[Data]

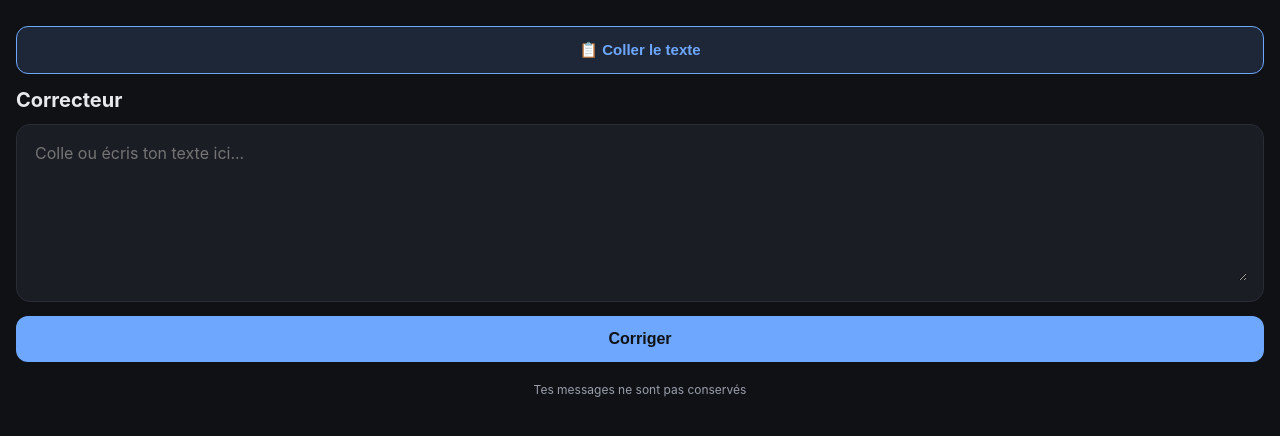
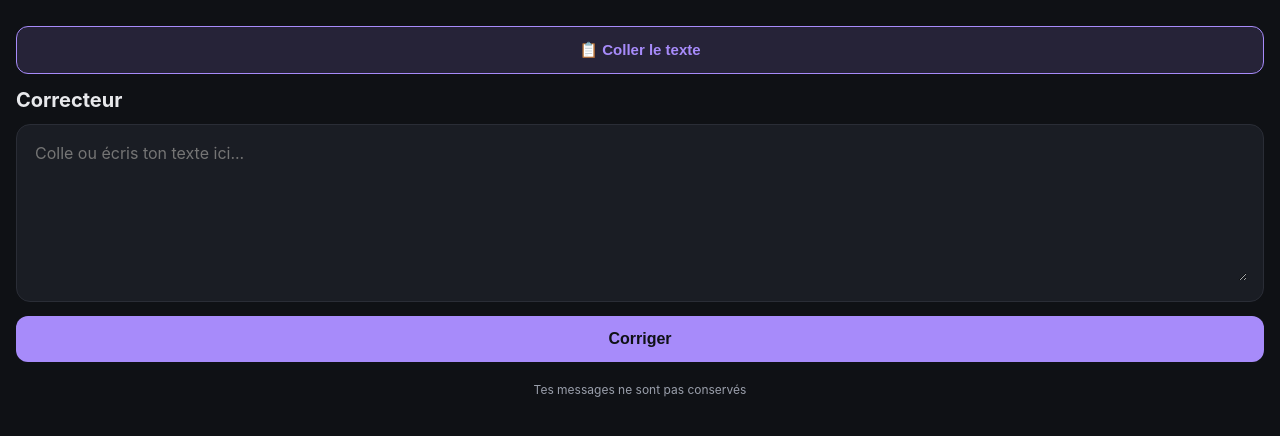
Before and after one commit to VAmare/correcteur, a plain HTML site: page index.html in a window 1280 px wide. Both pictures are taken after a click on the button "📋 Coller le texte". Drawn offline with Linux system fonts and the light colour scheme.

Commit message:
Update index.html

```diff
--- a/index.html
+++ b/index.html
@@ -8,8 +8,8 @@
   :root {
     --bg: #0f1115;
     --card: #1a1d24;
-    --accent: #6ea8fe;
-    --accent-soft: rgba(110, 168, 254, 0.15);
+    --accent: #a78bfa;
+    --accent-soft: rgba(167, 139, 250, 0.15);
     --text: #e8e9ec;
     --text-dim: #9a9fab;
     --border: #2a2d36;
@@ -55,7 +55,7 @@
 
   .paste-btn:active {
     transform: scale(0.97);
-    background: rgba(110, 168, 254, 0.25);
+    background: rgba(167, 139, 250, 0.25);
   }
 
   .paste-btn.pasted {
@@ -225,25 +225,53 @@ function effacer() {
   document.getElementById('result-section').classList.remove('visible');
 }
 
+function confirmerCollage(btn) {
+  btn.textContent = '✓ Collé';
+  btn.classList.add('pasted');
+  setTimeout(() => {
+    btn.textContent = '📋 Coller le texte';
+    btn.classList.remove('pasted');
+  }, 1200);
+}
+
 async function collerDepuisPressePapier() {
   const btn = document.getElementById('top-paste-btn');
+  const input = document.getElementById('input');
+
+  // Tentative 1 : API clipboard standard
   try {
     const texte = await navigator.clipboard.readText();
     if (texte) {
-      const input = document.getElementById('input');
       input.value = texte;
       onInputChange();
-      btn.textContent = '✓ Collé';
-      btn.classList.add('pasted');
-      setTimeout(() => {
-        btn.textContent = '📋 Coller le texte';
-        btn.classList.remove('pasted');
-      }, 1200);
+      confirmerCollage(btn);
+      return;
     }
   } catch (e) {
-    // Le presse-papier peut être inaccessible (permissions) — on redonne le focus au champ
-    document.getElementById('input').focus();
+    // On tente une méthode alternative avant d'abandonner
   }
+
+  // Tentative 2 : execCommand via le champ, plus tolérant sur iOS
+  // quand le texte source provient d'un champ encore en édition
+  try {
+    input.focus();
+    input.value = '';
+    const succes = document.execCommand && document.execCommand('paste');
+    if (succes && input.value) {
+      onInputChange();
+      confirmerCollage(btn);
+      return;
+    }
+  } catch (e) {
+    // Rien à faire, on passe au message d'aide
+  }
+
+  // Dernier recours : on guide vers le collage manuel
+  input.focus();
+  btn.textContent = '👇 Appuie longuement dans le champ ci-dessous';
+  setTimeout(() => {
+    btn.textContent = '📋 Coller le texte';
+  }, 2500);
 }
 
 async function corriger() {
```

[/Data]

#### Task details
Restate each entry word for word. Omit every picture.

#### Finished task
Before and after one commit to VAmare/correcteur, a plain HTML site: page index.html in a window 1280 px wide. Both pictures are taken after a click on the button "📋 Coller le texte". Drawn offline with Linux system fonts and the light colour scheme.

Commit message:
Update index.html

```diff
--- a/index.html
+++ b/index.html
@@ -8,8 +8,8 @@
   :root {
     --bg: #0f1115;
     --card: #1a1d24;
-    --accent: #6ea8fe;
-    --accent-soft: rgba(110, 168, 254, 0.15);
+    --accent: #a78bfa;
+    --accent-soft: rgba(167, 139, 250, 0.15);
     --text: #e8e9ec;
     --text-dim: #9a9fab;
     --border: #2a2d36;
@@ -55,7 +55,7 @@
 
   .paste-btn:active {
     transform: scale(0.97);
-    background: rgba(110, 168, 254, 0.25);
+    background: rgba(167, 139, 250, 0.25);
   }
 
   .paste-btn.pasted {
@@ -225,25 +225,53 @@ function effacer() {
   document.getElementById('result-section').classList.remove('visible');
 }
 
+function confirmerCollage(btn) {
+  btn.textContent = '✓ Collé';
+  btn.classList.add('pasted');
+  setTimeout(() => {
+    btn.textContent = '📋 Coller le texte';
+    btn.classList.remove('pasted');
+  }, 1200);
+}
+
 async function collerDepuisPressePapier() {
   const btn = document.getElementById('top-paste-btn');
+  const input = document.getElementById('input');
+
+  // Tentative 1 : API clipboard standard
   try {
     const texte = await navigator.clipboard.readText();
     if (texte) {
-      const input = document.getElementById('input');
       input.value = texte;
       onInputChange();
-      btn.textContent = '✓ Collé';
-      btn.classList.add('pasted');
-      setTimeout(() => {
-        btn.textContent = '📋 Coller le texte';
-        btn.classList.remove('pasted');
-      }, 1200);
+      confirmerCollage(btn);
+      return;
     }
   } catch (e) {
-    // Le presse-papier peut être inaccessible (permissions) — on redonne le focus au champ
-    document.getElementById('input').focus();
+    // On tente une méthode alternative avant d'abandonner
   }
+
+  // Tentative 2 : execCommand via le champ, plus tolérant sur iOS
+  // quand le texte source provient d'un champ encore en édition
+  try {
+    input.focus();
+    input.value = '';
+    const succes = document.execCommand && document.execCommand('paste');
+    if (succes && input.value) {
+      onInputChange();
+      confirmerCollage(btn);
+      return;
+    }
+  } catch (e) {
+    // Rien à faire, on passe au message d'aide
+  }
+
+  // Dernier recours : on guide vers le collage manuel
+  input.focus();
+  btn.textContent = '👇 Appuie longuement dans le champ ci-dessous';
+  setTimeout(() => {
+    btn.textContent = '📋 Coller le texte';
+  }, 2500);
 }
 
 async function corriger() {
```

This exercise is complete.